──────── Data provided
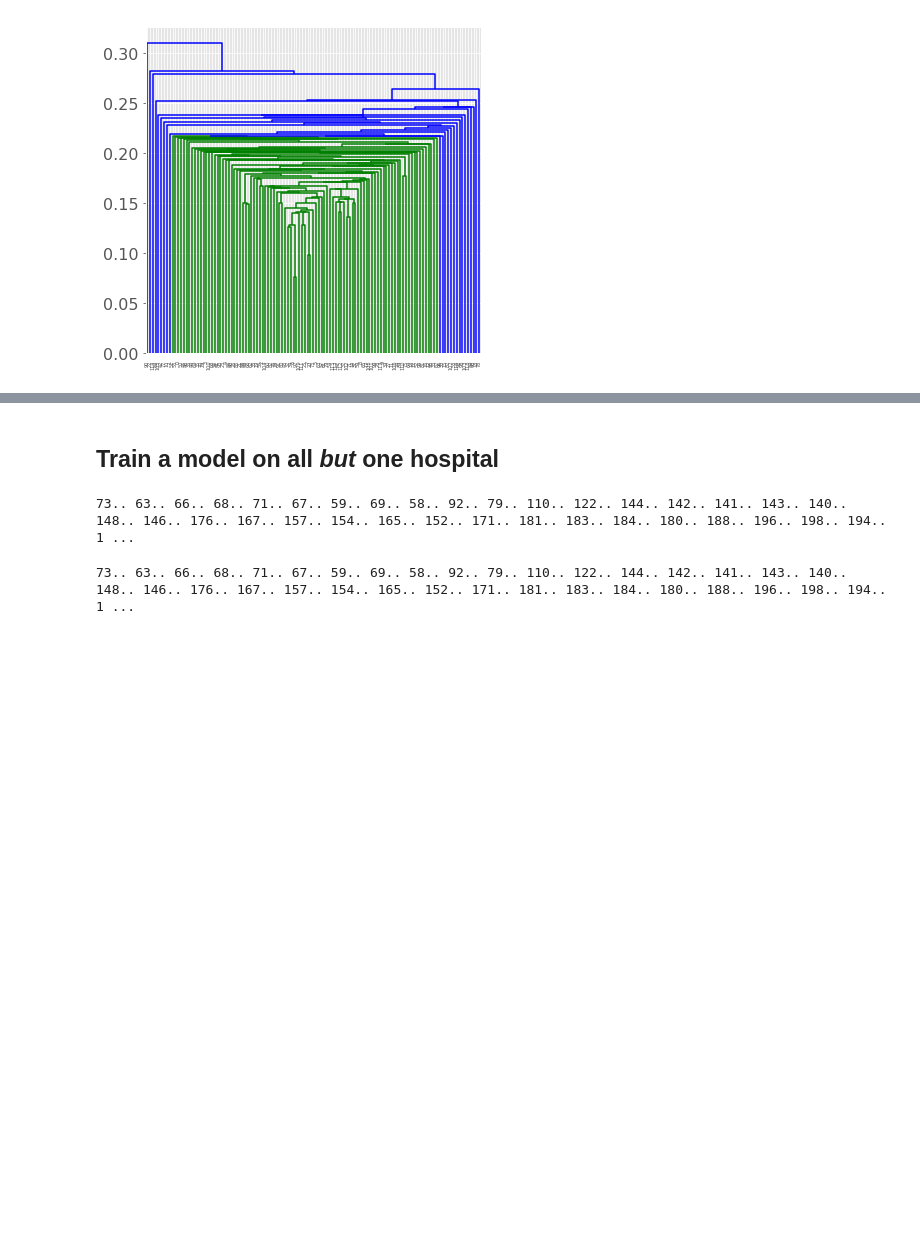
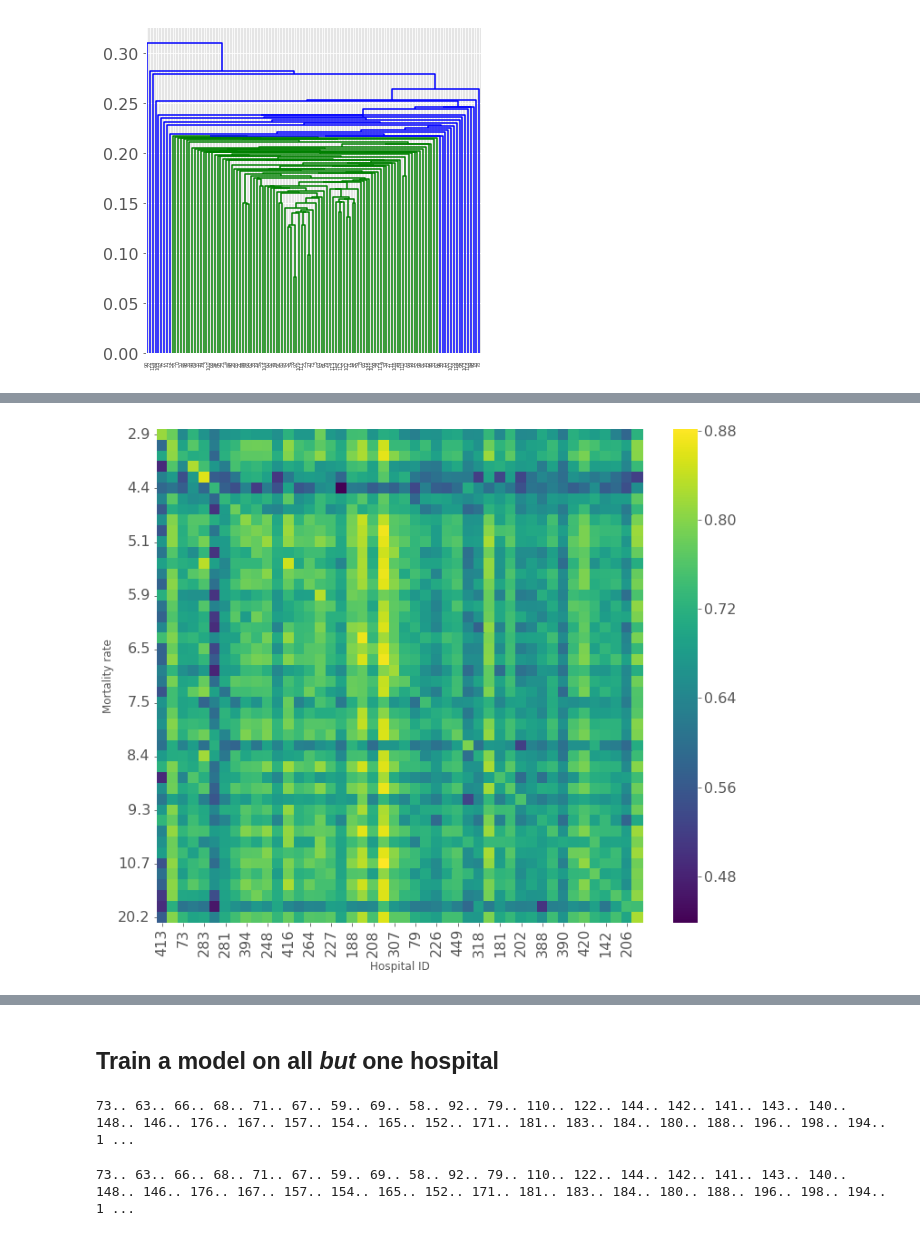
Before and after one commit to alistairewj/icu-model-transfer, a Jupyter notebook: evaluate-model.ipynb, the cells around one changed output, grey strips where cells are left out. Saved outputs shown, nothing was run; the diff lists cells and outputs as text; code cells hidden in the pictures; blank space fills up the shorter version.

```diff
--- a/evaluate-model.ipynb
+++ b/evaluate-model.ipynb
@@ -358,0 +418,17 @@ sns.clustermap(perf)
+# %%
+# decide which hospitals
+hospital_list = df_eicu['hospitalid'].unique()
+
+idxKeep = df_eicu['hospitalid'].value_counts()
+idxKeep = idxKeep[idxKeep>=500]
+print('Keeping {} of {} hospitals with sample size >= 500.'.format(
+    len(idxKeep), len(hospital_list)))
+hospital_list = [h for h in hospital_list if h in idxKeep.index]
+H = len(hospital_list)
+
+# decide which features
+features = ['heartrate_first', 'meanbp_first', 'resprate_first', 'tempc_first',
+            'gcs_first', 'creatinine_first_early',
+            'bilirubin_first_early', 'lactate_first_early',
+            'sodium_first_early', 'platelet_first_early',
+            'wbc_first_early', 'inr_first_early']
@@ -358,0 +471,62 @@ sns.clustermap(perf)
+# %%
+# do not fix any parameters
+print('Base sample sizes.')
+perf = np.zeros([H, H])
+for i, h in enumerate(hospital_list):
+    print('{}..'.format(h), end=' ')
+    mdl = mdls[h]
+    for j, h2 in enumerate(hospital_list):
+        df_test = df_eicu.loc[df_eicu['hospitalid']==h2, :]
+
+        prob = predict_with_model(mdl, df_test, target='death', features=features)
+        p = evaluate_predictions(prob, df_test, target='death')
+
+        perf[i, j] = p['auc']
+
+print('done!')
+
+# turn into dataframe
+perf = pd.DataFrame(perf, columns=hospital_list, index=hospital_list)
+
+# sort the dataframe by mortality rate
+df_eicu_grp = df_eicu.groupby('hospitalid')['death'].mean()
+idxSort = df_eicu_grp.sort_values()
+idxSort = [x for x in idxSort.index if x in hospital_list]
+
+perf = perf.loc[idxSort, :]
+perf = perf[idxSort]
+
+print('Fixed sample sizes.')
+perf_fixed = np.zeros([H, H])
+for i, h in enumerate(hospital_list):
+    print('{}..'.format(h), end=' ')
+    mdl = mdls_fixed[h]
+    for j, h2 in enumerate(hospital_list):
+        if i==j:
+            # we have already computed this above
+            perf_fixed[i, j] = auc_fixed[h]
+            continue
+
+        df_test = df_eicu.loc[df_eicu['hospitalid']==h2, :]
+        idxKeep = np.random.permutation(df_test.shape[0])
+        df_test = df_test.iloc[idxKeep[0:500], :]
+
+        prob = predict_with_model(mdl, df_test, target='death', features=features)
+        p = evaluate_predictions(prob, df_test, target='death')
+
+        perf_fixed[i, j] = p['auc']
+
+print('done!')
+
+# turn into dataframe
+perf_fixed = pd.DataFrame(perf_fixed, columns=hospital_list, index=hospital_list)
+
+
+# sort the dataframe by mortality rate
+df_eicu_grp = df_eicu.groupby('hospitalid')['death'].mean()
+idxSort = df_eicu_grp.sort_values()
+idxSort = [x for x in idxSort.index if x in hospital_list]
+
+perf_fixed = perf_fixed.loc[idxSort, :]
+perf_fixed = perf_fixed[idxSort]
+# %% [output]
@@ -358,0 +537 @@ sns.clustermap(perf)
+[figure, added]
```
Also changed, not shown: parts of 35 cells of this notebook.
────────────────
Directions -
Where the material contains pictures, leave them out and copy the rest verbatim.

Response to the exercise -
Before and after one commit to alistairewj/icu-model-transfer, a Jupyter notebook: evaluate-model.ipynb, the cells around one changed output, grey strips where cells are left out. Saved outputs shown, nothing was run; the diff lists cells and outputs as text; code cells hidden in the pictures; blank space fills up the shorter version.

```diff
--- a/evaluate-model.ipynb
+++ b/evaluate-model.ipynb
@@ -358,0 +418,17 @@ sns.clustermap(perf)
+# %%
+# decide which hospitals
+hospital_list = df_eicu['hospitalid'].unique()
+
+idxKeep = df_eicu['hospitalid'].value_counts()
+idxKeep = idxKeep[idxKeep>=500]
+print('Keeping {} of {} hospitals with sample size >= 500.'.format(
+    len(idxKeep), len(hospital_list)))
+hospital_list = [h for h in hospital_list if h in idxKeep.index]
+H = len(hospital_list)
+
+# decide which features
+features = ['heartrate_first', 'meanbp_first', 'resprate_first', 'tempc_first',
+            'gcs_first', 'creatinine_first_early',
+            'bilirubin_first_early', 'lactate_first_early',
+            'sodium_first_early', 'platelet_first_early',
+            'wbc_first_early', 'inr_first_early']
@@ -358,0 +471,62 @@ sns.clustermap(perf)
+# %%
+# do not fix any parameters
+print('Base sample sizes.')
+perf = np.zeros([H, H])
+for i, h in enumerate(hospital_list):
+    print('{}..'.format(h), end=' ')
+    mdl = mdls[h]
+    for j, h2 in enumerate(hospital_list):
+        df_test = df_eicu.loc[df_eicu['hospitalid']==h2, :]
+
+        prob = predict_with_model(mdl, df_test, target='death', features=features)
+        p = evaluate_predictions(prob, df_test, target='death')
+
+        perf[i, j] = p['auc']
+
+print('done!')
+
+# turn into dataframe
+perf = pd.DataFrame(perf, columns=hospital_list, index=hospital_list)
+
+# sort the dataframe by mortality rate
+df_eicu_grp = df_eicu.groupby('hospitalid')['death'].mean()
+idxSort = df_eicu_grp.sort_values()
+idxSort = [x for x in idxSort.index if x in hospital_list]
+
+perf = perf.loc[idxSort, :]
+perf = perf[idxSort]
+
+print('Fixed sample sizes.')
+perf_fixed = np.zeros([H, H])
+for i, h in enumerate(hospital_list):
+    print('{}..'.format(h), end=' ')
+    mdl = mdls_fixed[h]
+    for j, h2 in enumerate(hospital_list):
+        if i==j:
+            # we have already computed this above
+            perf_fixed[i, j] = auc_fixed[h]
+            continue
+
+        df_test = df_eicu.loc[df_eicu['hospitalid']==h2, :]
+        idxKeep = np.random.permutation(df_test.shape[0])
+        df_test = df_test.iloc[idxKeep[0:500], :]
+
+        prob = predict_with_model(mdl, df_test, target='death', features=features)
+        p = evaluate_predictions(prob, df_test, target='death')
+
+        perf_fixed[i, j] = p['auc']
+
+print('done!')
+
+# turn into dataframe
+perf_fixed = pd.DataFrame(perf_fixed, columns=hospital_list, index=hospital_list)
+
+
+# sort the dataframe by mortality rate
+df_eicu_grp = df_eicu.groupby('hospitalid')['death'].mean()
+idxSort = df_eicu_grp.sort_values()
+idxSort = [x for x in idxSort.index if x in hospital_list]
+
+perf_fixed = perf_fixed.loc[idxSort, :]
+perf_fixed = perf_fixed[idxSort]
+# %% [output]
@@ -358,0 +537 @@ sns.clustermap(perf)
+[figure, added]
```
Also changed, not shown: parts of 35 cells of this notebook.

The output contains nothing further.